Since then Pristine Audio has refined and improved the process, ironing out some of the early shortcomings. But one problem with these recordings seemed insoluble with today’s technology - the limited frequency range of all recordings prior to Decca’s famous series of Full Frequency Range Recordings, launched in 1945.
Pristine Audio XR has overcome these limitations, effectively doubling the frequency range of most electrically recorded discs.
Natural Sound EXtended Range builds on the technologies behind Pristine Audio’s Natural Sound recordings to dig deeper into the grooves of early recordings than ever before and pull out the frequencies hidden there, previously lost behind surface noise and hiss.

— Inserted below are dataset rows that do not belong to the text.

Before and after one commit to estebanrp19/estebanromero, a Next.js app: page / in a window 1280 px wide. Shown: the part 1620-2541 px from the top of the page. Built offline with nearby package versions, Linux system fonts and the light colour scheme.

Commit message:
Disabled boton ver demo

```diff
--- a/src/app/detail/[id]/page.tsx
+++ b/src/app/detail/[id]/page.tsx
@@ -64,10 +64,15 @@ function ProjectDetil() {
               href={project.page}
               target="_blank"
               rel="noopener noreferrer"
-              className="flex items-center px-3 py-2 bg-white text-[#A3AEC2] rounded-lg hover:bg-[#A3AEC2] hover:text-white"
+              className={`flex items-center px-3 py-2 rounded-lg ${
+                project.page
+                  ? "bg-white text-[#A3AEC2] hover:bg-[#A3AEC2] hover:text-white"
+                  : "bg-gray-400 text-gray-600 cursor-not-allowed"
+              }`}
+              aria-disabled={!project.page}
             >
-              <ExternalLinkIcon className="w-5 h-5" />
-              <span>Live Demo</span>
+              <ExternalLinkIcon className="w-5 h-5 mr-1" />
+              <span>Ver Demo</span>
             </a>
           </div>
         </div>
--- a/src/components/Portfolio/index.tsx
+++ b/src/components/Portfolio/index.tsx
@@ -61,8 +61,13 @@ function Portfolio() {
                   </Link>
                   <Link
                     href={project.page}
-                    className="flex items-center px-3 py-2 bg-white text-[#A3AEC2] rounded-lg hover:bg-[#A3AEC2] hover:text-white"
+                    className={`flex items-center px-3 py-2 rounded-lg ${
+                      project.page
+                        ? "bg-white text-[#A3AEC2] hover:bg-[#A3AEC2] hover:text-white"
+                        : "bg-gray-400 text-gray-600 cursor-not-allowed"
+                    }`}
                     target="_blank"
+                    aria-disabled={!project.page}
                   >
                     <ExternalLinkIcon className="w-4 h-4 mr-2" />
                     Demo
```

These lost frequencies are then restored to their natural proportions alongside those already treated by PR’s Natural Sound technique.
The results are astonishing - beyond anything you ever dreamed possible.
Following this frequency extraction and careful application of noise reduction one can, at long last, start to hear something approaching a true hi-fi sound from recordings made from the late 1920’s to the advent of tape recording.
There’s no trickery involved, no artificial regeneration of frequencies (for many this seemed the most likely way to achieve this). What you hear is straight out of the record grooves, sounds lost for decades, with a frequency range approaching that of an FM radio broadcast.
Finally the great recordings of the golden era of 78s can stand sonically alongside their modern counterparts.
This opens up a new world - both for lovers of historic recordings, and for the majority who have found them too restricted in sound quality to listen to. Although the studios and equipment of the day had other shortcomings, and there remains a degree of hiss resulting from the high level of amplification needed to bring out these lost frequencies, many of these recordings really do now approach modern standards of reproduction.
In casual listening and playback you might think they were recorded yesterday - not decades ago!
For more information visit www.pristineclassical.com